**WHAT IS EXPECTED:** Check each line of the records below and collect those that include the word "CameraTracking".

**MATERIAL FOR THIS TASK:**

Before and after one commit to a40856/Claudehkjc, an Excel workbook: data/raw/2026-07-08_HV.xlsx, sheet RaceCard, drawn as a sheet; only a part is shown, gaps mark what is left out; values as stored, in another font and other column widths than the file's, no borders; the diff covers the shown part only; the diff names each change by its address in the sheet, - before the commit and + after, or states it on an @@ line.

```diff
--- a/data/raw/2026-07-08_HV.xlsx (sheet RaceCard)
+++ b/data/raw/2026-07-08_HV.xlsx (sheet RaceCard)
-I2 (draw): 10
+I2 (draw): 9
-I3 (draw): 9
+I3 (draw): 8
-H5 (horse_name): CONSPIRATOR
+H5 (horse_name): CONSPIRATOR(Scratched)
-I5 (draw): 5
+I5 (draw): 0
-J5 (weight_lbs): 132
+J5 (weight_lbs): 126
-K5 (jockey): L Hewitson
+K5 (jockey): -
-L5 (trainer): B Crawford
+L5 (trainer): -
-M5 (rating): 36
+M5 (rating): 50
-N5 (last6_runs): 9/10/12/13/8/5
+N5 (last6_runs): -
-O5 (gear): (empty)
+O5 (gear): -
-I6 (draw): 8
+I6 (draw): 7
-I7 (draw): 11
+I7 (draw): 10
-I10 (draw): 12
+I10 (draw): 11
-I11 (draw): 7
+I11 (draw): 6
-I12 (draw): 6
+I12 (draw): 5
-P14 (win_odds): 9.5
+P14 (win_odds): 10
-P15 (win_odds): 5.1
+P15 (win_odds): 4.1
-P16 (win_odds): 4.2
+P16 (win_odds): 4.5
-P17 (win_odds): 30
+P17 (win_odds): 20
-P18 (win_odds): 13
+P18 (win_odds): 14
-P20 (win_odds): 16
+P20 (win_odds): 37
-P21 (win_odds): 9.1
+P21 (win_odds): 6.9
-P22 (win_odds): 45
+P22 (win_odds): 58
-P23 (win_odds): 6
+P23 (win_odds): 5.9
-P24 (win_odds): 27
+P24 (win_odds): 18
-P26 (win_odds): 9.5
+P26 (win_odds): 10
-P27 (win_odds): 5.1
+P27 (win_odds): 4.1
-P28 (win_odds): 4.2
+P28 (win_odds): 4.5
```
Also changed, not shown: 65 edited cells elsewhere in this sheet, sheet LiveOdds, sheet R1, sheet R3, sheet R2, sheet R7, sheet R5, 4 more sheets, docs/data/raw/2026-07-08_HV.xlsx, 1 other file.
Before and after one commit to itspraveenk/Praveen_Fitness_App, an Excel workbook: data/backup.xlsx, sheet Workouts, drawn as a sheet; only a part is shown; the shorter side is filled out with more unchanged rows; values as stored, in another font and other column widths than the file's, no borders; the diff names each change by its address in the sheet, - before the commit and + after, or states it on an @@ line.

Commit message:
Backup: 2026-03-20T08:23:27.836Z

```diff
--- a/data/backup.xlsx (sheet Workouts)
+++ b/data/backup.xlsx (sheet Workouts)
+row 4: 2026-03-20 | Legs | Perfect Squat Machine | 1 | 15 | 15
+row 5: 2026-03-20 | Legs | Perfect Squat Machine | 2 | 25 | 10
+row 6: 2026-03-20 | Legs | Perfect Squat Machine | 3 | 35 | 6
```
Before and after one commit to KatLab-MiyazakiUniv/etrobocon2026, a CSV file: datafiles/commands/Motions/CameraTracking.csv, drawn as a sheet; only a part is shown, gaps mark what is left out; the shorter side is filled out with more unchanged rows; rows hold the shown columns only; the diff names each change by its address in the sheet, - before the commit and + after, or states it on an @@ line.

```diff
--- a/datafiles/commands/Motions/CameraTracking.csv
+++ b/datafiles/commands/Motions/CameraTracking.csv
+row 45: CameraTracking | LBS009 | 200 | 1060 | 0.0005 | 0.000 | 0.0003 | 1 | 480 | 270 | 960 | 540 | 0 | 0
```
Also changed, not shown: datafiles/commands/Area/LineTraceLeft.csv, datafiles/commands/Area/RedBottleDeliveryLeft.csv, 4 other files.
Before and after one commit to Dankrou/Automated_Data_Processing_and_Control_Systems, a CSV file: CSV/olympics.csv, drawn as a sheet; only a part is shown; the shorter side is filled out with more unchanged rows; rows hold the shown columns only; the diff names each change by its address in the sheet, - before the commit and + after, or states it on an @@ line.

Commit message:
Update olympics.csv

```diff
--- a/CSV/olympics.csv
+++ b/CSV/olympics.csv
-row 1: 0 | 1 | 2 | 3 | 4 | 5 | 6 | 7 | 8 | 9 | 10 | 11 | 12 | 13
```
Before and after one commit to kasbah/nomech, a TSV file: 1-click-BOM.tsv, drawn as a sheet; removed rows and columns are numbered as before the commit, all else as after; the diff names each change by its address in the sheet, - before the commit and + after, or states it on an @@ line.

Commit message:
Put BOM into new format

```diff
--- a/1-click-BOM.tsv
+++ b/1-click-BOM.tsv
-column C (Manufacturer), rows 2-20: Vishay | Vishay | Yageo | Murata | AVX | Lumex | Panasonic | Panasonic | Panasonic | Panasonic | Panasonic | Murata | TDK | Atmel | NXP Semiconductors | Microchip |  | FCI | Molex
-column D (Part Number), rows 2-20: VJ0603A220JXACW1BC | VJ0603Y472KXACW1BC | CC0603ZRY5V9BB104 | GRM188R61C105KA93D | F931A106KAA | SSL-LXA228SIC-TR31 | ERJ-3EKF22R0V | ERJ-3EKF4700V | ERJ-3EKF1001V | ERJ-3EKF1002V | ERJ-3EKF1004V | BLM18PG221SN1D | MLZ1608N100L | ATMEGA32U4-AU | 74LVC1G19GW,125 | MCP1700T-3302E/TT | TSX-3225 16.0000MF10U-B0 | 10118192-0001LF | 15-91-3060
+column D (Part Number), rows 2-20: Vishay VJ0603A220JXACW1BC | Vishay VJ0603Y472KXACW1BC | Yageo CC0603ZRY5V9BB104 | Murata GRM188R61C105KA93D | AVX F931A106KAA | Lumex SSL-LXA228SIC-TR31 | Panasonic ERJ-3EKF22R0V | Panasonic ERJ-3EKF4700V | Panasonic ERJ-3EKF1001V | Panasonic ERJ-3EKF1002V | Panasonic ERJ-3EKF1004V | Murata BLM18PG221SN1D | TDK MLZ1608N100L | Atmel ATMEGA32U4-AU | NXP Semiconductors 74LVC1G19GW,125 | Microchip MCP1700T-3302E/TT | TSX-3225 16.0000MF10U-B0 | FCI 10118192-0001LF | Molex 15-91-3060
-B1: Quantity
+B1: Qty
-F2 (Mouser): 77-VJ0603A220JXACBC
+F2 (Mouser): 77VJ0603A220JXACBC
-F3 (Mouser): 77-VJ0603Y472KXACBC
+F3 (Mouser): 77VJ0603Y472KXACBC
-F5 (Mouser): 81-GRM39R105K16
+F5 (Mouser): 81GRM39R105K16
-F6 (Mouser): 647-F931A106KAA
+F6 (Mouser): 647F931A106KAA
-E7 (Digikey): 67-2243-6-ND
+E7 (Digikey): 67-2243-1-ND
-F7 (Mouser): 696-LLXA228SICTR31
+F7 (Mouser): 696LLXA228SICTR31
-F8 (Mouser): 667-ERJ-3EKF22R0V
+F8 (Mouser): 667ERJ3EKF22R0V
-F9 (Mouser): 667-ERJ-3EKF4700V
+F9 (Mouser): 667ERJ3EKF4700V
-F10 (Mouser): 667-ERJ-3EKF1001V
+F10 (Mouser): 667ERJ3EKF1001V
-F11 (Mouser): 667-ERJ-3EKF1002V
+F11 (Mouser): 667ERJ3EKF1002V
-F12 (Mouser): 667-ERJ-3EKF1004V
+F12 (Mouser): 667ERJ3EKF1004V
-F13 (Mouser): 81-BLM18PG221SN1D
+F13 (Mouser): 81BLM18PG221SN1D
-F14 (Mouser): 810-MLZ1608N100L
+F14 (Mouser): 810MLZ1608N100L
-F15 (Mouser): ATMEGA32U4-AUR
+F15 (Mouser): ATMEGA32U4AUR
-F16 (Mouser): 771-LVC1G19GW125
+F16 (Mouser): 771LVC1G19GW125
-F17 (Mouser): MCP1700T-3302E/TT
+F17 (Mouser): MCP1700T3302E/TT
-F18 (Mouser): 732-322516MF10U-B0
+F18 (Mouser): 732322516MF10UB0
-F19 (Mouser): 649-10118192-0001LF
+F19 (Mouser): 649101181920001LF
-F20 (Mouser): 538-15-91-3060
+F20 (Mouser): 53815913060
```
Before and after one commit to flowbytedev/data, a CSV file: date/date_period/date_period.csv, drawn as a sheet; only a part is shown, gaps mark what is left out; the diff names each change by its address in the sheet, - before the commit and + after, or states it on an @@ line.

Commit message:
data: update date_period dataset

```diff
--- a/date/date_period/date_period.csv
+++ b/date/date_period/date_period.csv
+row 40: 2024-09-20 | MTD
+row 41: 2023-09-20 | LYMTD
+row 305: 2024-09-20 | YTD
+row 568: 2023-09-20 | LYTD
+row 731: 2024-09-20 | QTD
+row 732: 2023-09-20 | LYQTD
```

**ANSWER AREA:**
Before and after one commit to KatLab-MiyazakiUniv/etrobocon2026, a CSV file: datafiles/commands/Motions/CameraTracking.csv, drawn as a sheet; only a part is shown, gaps mark what is left out; the shorter side is filled out with more unchanged rows; rows hold the shown columns only; the diff names each change by its address in the sheet, - before the commit and + after, or states it on an @@ line.
--- a/datafiles/commands/Motions/CameraTracking.csv
+++ b/datafiles/commands/Motions/CameraTracking.csv
+row 45: CameraTracking | LBS009 | 200 | 1060 | 0.0005 | 0.000 | 0.0003 | 1 | 480 | 270 | 960 | 540 | 0 | 0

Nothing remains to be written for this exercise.